Source data:
_ _ _ _ _ _ _

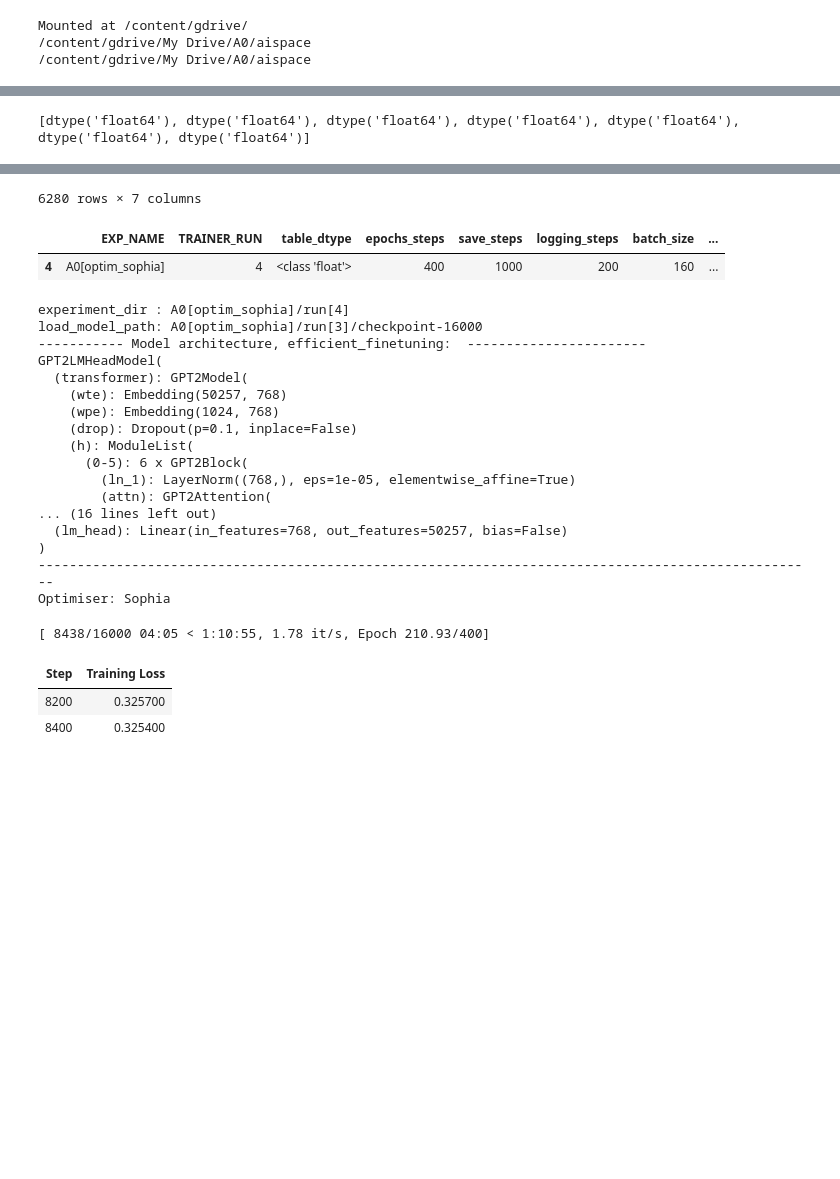
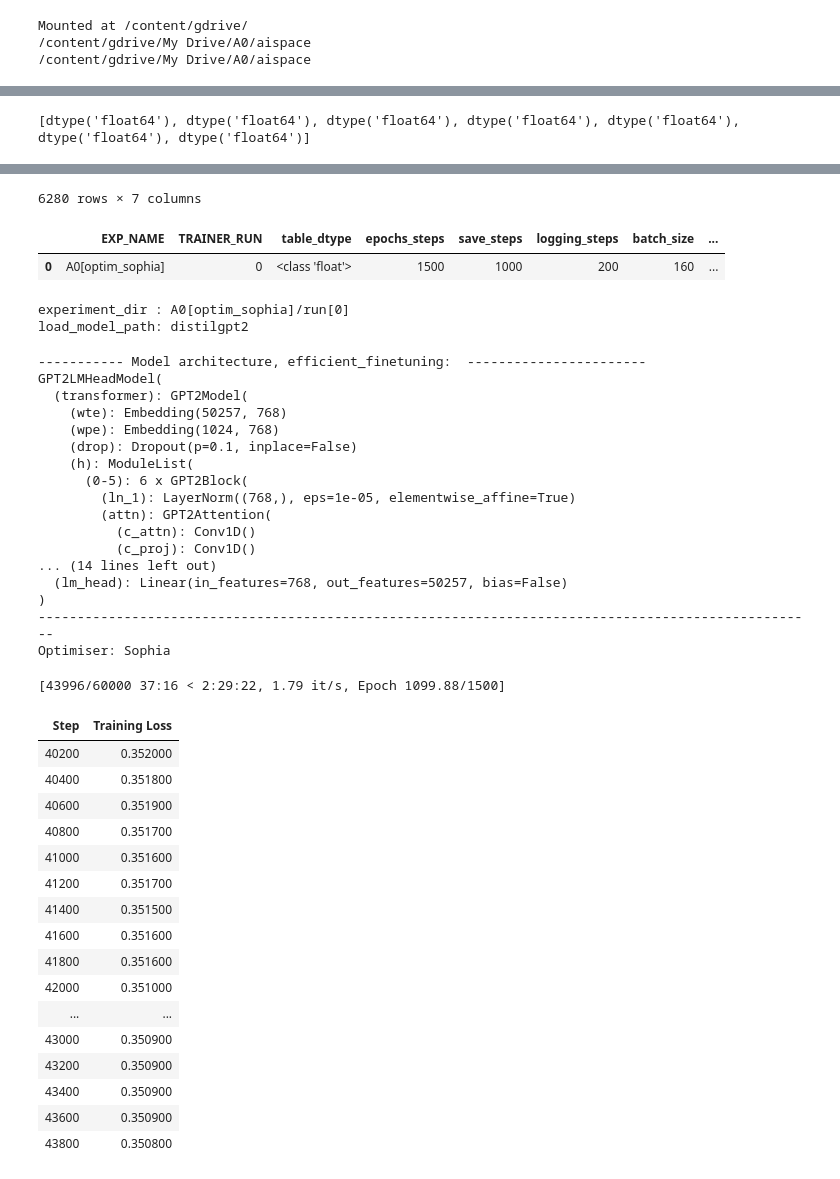
Before and after one commit to koyacolab/aispace, a Jupyter notebook: ai.ipynb, the cells around one changed output, grey strips where cells are left out. Cells and saved outputs as stored; diff of their text form; code cells hidden in the pictures; blank space fills up the shorter version.

```diff
--- a/ai.ipynb
+++ b/ai.ipynb
@@ -291,7 +291,7 @@ display(data)
 # #######################################
 
 #### FOR V-100 GPU USABILITY################################
-epochs_steps = 400   # 250 #50
+epochs_steps = 1500   # 250 #50
 save_steps = 1000   #250 #50 #9380  #2000   # FOR FIT THIS VALUE START TRAIN DATASET, EQUALS FOR STEPS IN FIRST START
 logging_steps = 200 # 250 #25 #9380  #1000
 #### batch_size = 250 for T4
@@ -320,7 +320,7 @@ EXP_NAME = f'A0[optim_{optimizer_fit}]'
 # learning_rate = 5e-5
 # lr_scheduler_type = 'constant' # constant_with_warmup
 
-step_checkpoint = 16000
+step_checkpoint = 40000
 ######### SET TRAINER_RUN ARGUMENTS ##########################
 learning_rate = 0.000025
 lr_scheduler_type = 'cosine_with_restarts'
@@ -334,7 +334,7 @@ lr_scheduler_type = 'constant'
 
 
 experiment_dir = ""
-TRAINER_RUN = 4
+TRAINER_RUN = 0
 
 if TRAINER_RUN == 0:
   load_model_path = 'distilgpt2'
@@ -379,6 +379,12 @@ if optimizer == 'adamw_torch_fused':
 print('experiment_dir :', experiment_dir)
 print('load_model_path:', load_model_path)
 
+# Get the current CPU time in seconds since the epoch
+current_time = int(time.time())
+# Use the current time as a seed for a random number generator
+random_seed_state = current_time  # You can use this random_state for various random processes
+
+
 # load_model_path = 'load_model/checkpoint-16000'
 model = GReaT(llm=load_model_path,
               batch_size=batch_size, epochs=epochs_steps, logging_steps=logging_steps, save_steps=save_steps,
@@ -392,59 +398,77 @@ model = GReaT(llm=load_model_path,
               learning_rate=learning_rate,
               lr_scheduler_type=lr_scheduler_type,
               warmup_ratio=0.05,
+              seed=current_time,
+              data_seed=current_time+int(time.time()),
               # optim=optimizer,
               fp16 = True,
               # torch_compile=True,   #### uncomment for Ampere
               # bf16=True,            #### uncomment for Ampere
               )
 
 print(f'----------- Model architecture, efficient_finetuning: {efficient_finetuning} -----------------------')
 print(model.model)
 print(f'----------------------------------------------------------------------------------------------------')
 # fn
 
-model.fit(data=data, optimizer=optimizer_fit, lr_fit=2e-5, resume_from_checkpoint=True)
+model.fit(data=data, optimizer=optimizer_fit, lr_fit=1e-4, resume_from_checkpoint=True)
 # model.fit(data=train_data, test_data=test_data)
 
 TRAINER_DICT.to_csv(f'{experiment_dir}.csv')
 # %% [output]
 [dtype('float64'), dtype('float64'), dtype('float64'), dtype('float64'), dtype('float64'), dtype('float64'), dtype('float64')]
 |  | B02 | B03 | B04 | B05 | X | Y | DOY |
 | 0 | 563.0 | 958.0 | 800.0 | 4784.0 | 1558.0 | 975.0 | 203.0 |
 | 1 | 253.0 | 740.0 | 537.0 | 4750.0 | 1559.0 | 975.0 | 203.0 |
 | 2 | 237.0 | 706.0 | 501.0 | 4715.0 | 1560.0 | 975.0 | 203.0 |
 | 3 | 264.0 | 729.0 | 532.0 | 4745.0 | 1561.0 | 975.0 | 203.0 |
 | 4 | 268.0 | 735.0 | 528.0 | 4834.0 | 1562.0 | 975.0 | 203.0 |
 | ... | ... | ... | ... | ... | ... | ... | ... |
 | 6275 | 338.0 | 591.0 | 576.0 | 1950.0 | 1595.0 | 1024.0 | 219.0 |
 | 6276 | 350.0 | 606.0 | 577.0 | 2002.0 | 1596.0 | 1024.0 | 219.0 |
 | 6277 | 345.0 | 597.0 | 566.0 | 2000.0 | 1597.0 | 1024.0 | 219.0 |
 | 6278 | 348.0 | 596.0 | 573.0 | 2025.0 | 1598.0 | 1024.0 | 219.0 |
 | 6279 | 348.0 | 612.0 | 582.0 | 2099.0 | 1599.0 | 1024.0 | 219.0 |
 6280 rows × 7 columns
 |  | EXP_NAME | TRAINER_RUN | table_dtype | epochs_steps | save_steps | logging_steps | batch_size | ... |
-| 4 | A0[optim_sophia] | 4 | <class 'float'> | 400 | 1000 | 200 | 160 | ... |
+| 0 | A0[optim_sophia] | 0 | <class 'float'> | 1500 | 1000 | 200 | 160 | ... |
-experiment_dir : A0[optim_sophia]/run[4]
-load_model_path: A0[optim_sophia]/run[3]/checkpoint-16000
------------ Model architecture, efficient_finetuning:  -----------------------
-GPT2LMHeadModel(
-  (transformer): GPT2Model(
-    (wte): Embedding(50257, 768)
-    (wpe): Embedding(1024, 768)
-    (drop): Dropout(p=0.1, inplace=False)
-    (h): ModuleList(
-      (0-5): 6 x GPT2Block(
-        (ln_1): LayerNorm((768,), eps=1e-05, elementwise_affine=True)
-        (attn): GPT2Attention(
-... (16 lines left out)
-  (lm_head): Linear(in_features=768, out_features=50257, bias=False)
-)
-----------------------------------------------------------------------------------------------------
-Optimiser: Sophia
+experiment_dir : A0[optim_sophia]/run[0]
+load_model_path: distilgpt2
-[ 8438/16000 04:05 < 1:10:55, 1.78 it/s, Epoch 210.93/400]
+----------- Model architecture, efficient_finetuning:  -----------------------
+GPT2LMHeadModel(
+  (transformer): GPT2Model(
+    (wte): Embedding(50257, 768)
+    (wpe): Embedding(1024, 768)
+    (drop): Dropout(p=0.1, inplace=False)
+    (h): ModuleList(
+      (0-5): 6 x GPT2Block(
+        (ln_1): LayerNorm((768,), eps=1e-05, elementwise_affine=True)
+        (attn): GPT2Attention(
+          (c_attn): Conv1D()
+          (c_proj): Conv1D()
+... (14 lines left out)
+  (lm_head): Linear(in_features=768, out_features=50257, bias=False)
+)
+----------------------------------------------------------------------------------------------------
+Optimiser: Sophia
+[43996/60000 37:16 < 2:29:22, 1.79 it/s, Epoch 1099.88/1500]
 | Step | Training Loss |
-| 8200 | 0.325700 |
-| 8400 | 0.325400 |
+| 40200 | 0.352000 |
+| 40400 | 0.351800 |
+| 40600 | 0.351900 |
+| 40800 | 0.351700 |
+| 41000 | 0.351600 |
+| 41200 | 0.351700 |
+| 41400 | 0.351500 |
+| 41600 | 0.351600 |
+| 41800 | 0.351600 |
+| 42000 | 0.351000 |
+| ... | ... |
+| 43000 | 0.350900 |
+| 43200 | 0.350900 |
+| 43400 | 0.350900 |
+| 43600 | 0.350900 |
+| 43800 | 0.350800 |
 # %%
 from google.colab import runtime
 runtime.unassign()
```
Also changed, not shown: parts of 2 cells of this notebook, 2 other files.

_ _ _ _ _ _ _

_Activity_: Using the records above, copy every line that has the word "Embedding" in it.

_Exercise response_:
-    (wte): Embedding(50257, 768)
-    (wpe): Embedding(1024, 768)
+    (wte): Embedding(50257, 768)
+    (wpe): Embedding(1024, 768)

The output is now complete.